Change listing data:
╔══

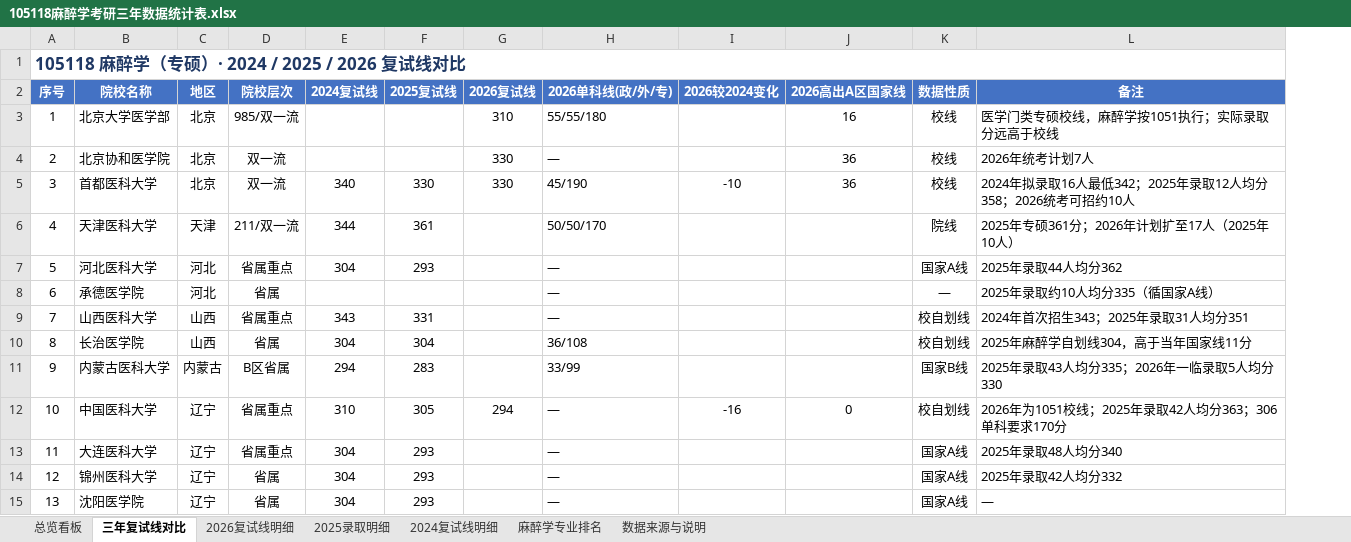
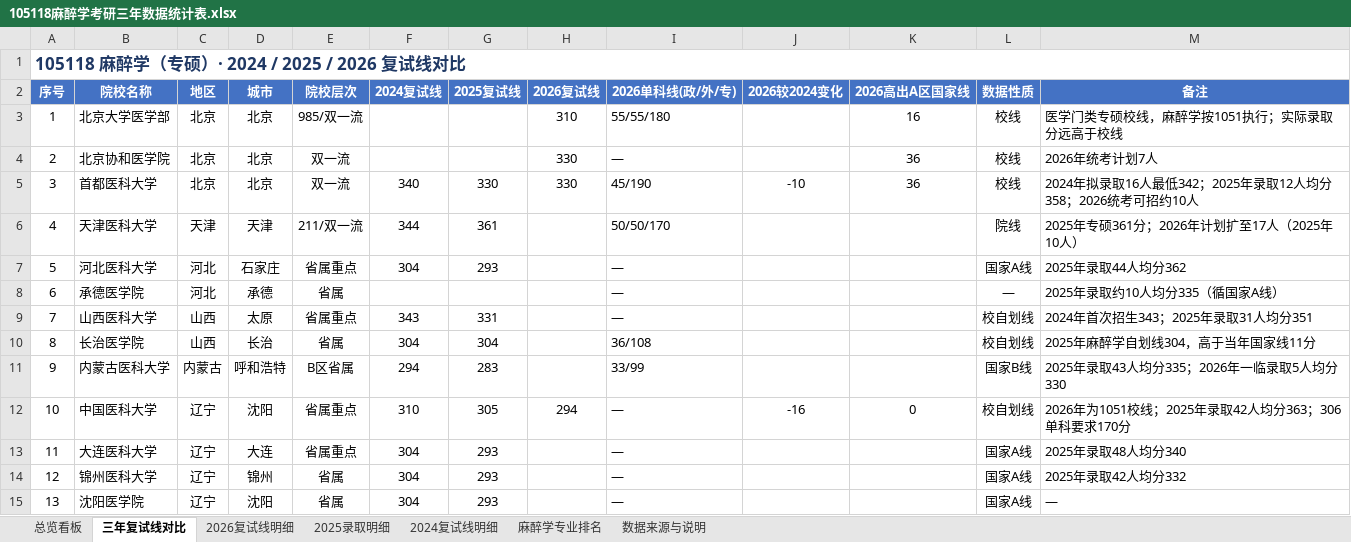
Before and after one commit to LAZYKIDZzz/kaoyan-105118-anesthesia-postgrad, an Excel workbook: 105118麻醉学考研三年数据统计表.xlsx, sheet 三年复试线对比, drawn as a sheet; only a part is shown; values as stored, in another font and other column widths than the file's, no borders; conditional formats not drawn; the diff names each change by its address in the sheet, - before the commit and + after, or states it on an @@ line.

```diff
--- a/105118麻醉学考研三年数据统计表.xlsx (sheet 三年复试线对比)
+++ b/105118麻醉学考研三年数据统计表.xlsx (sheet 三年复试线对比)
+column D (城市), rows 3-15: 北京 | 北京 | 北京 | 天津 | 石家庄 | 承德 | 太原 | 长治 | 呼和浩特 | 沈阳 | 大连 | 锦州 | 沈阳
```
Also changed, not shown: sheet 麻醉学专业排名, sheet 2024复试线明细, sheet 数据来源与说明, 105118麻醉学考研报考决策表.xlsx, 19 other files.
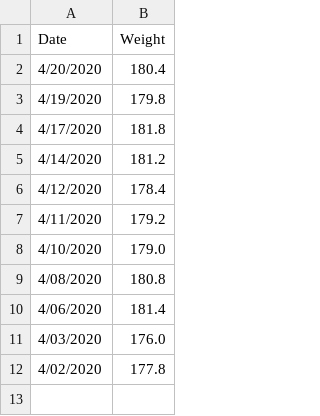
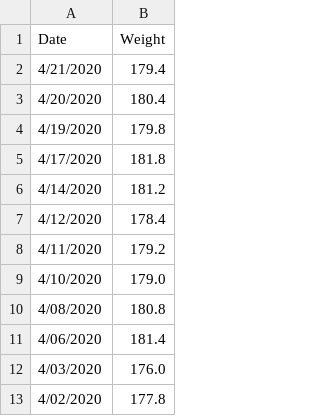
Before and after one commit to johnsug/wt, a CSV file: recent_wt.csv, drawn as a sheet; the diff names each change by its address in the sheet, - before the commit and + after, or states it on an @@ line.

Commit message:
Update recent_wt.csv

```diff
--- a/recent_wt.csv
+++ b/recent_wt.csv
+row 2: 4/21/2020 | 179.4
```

╚══
╔══

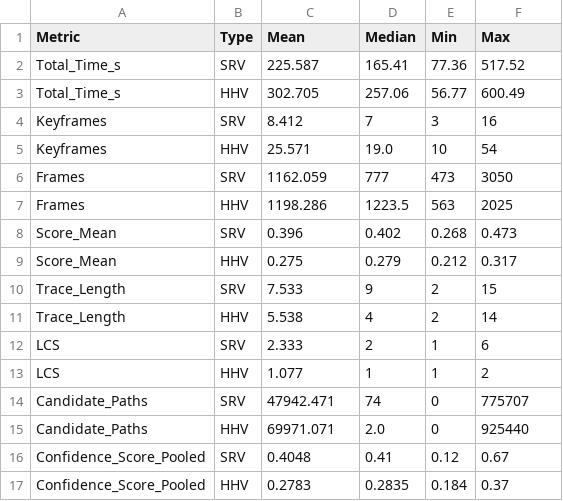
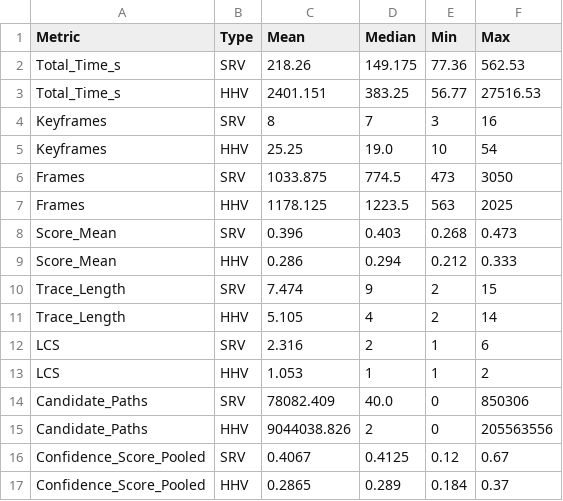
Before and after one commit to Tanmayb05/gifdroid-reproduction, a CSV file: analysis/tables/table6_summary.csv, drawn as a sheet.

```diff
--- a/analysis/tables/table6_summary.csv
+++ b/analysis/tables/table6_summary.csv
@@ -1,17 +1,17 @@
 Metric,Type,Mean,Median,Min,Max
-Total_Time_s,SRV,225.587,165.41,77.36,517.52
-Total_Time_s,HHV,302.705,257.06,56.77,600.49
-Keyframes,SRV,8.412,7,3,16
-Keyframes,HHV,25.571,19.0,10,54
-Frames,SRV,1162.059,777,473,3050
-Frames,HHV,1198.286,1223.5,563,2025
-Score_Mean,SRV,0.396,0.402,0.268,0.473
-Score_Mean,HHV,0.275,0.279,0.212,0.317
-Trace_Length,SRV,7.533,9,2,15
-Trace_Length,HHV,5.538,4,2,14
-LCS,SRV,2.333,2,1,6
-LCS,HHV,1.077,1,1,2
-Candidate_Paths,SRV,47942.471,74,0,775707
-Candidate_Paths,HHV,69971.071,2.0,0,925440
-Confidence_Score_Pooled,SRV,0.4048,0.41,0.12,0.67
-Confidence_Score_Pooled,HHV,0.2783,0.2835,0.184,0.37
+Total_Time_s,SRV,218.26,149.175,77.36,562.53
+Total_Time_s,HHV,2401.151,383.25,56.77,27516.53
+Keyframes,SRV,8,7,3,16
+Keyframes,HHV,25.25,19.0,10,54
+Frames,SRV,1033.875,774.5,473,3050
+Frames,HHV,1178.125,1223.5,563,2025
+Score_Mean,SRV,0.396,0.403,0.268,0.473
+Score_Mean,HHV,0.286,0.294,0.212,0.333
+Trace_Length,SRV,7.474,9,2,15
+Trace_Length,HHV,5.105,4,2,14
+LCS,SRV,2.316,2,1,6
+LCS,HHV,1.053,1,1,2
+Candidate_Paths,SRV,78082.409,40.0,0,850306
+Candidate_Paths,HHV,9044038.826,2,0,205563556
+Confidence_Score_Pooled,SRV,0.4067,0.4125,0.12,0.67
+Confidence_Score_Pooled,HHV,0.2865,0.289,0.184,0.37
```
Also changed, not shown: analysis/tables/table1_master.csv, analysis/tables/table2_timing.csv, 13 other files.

╚══
╔══

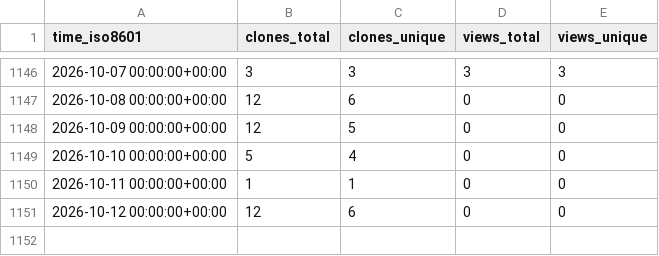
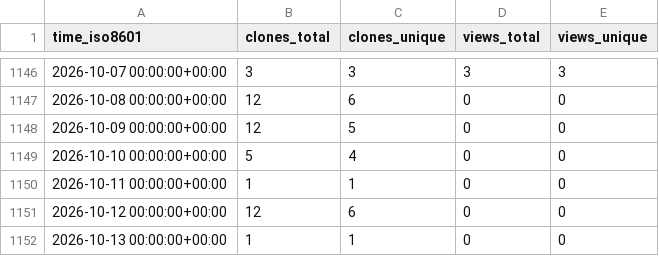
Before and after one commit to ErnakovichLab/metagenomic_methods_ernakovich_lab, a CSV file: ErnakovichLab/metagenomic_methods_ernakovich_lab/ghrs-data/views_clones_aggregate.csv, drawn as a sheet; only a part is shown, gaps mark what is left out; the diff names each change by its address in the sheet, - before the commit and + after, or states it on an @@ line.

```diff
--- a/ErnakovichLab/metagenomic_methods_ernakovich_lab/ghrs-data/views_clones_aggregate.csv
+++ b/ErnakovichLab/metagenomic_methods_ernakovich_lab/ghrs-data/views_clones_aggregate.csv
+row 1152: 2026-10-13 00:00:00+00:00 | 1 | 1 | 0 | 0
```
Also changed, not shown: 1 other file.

╚══

Exercise goal: Using the records above, select and copy every line that has the word "Also".

Answer to this task:
Also changed, not shown: sheet 麻醉学专业排名, sheet 2024复试线明细, sheet 数据来源与说明, 105118麻醉学考研报考决策表.xlsx, 19 other files.
Also changed, not shown: analysis/tables/table1_master.csv, analysis/tables/table2_timing.csv, 13 other files.
Also changed, not shown: 1 other file.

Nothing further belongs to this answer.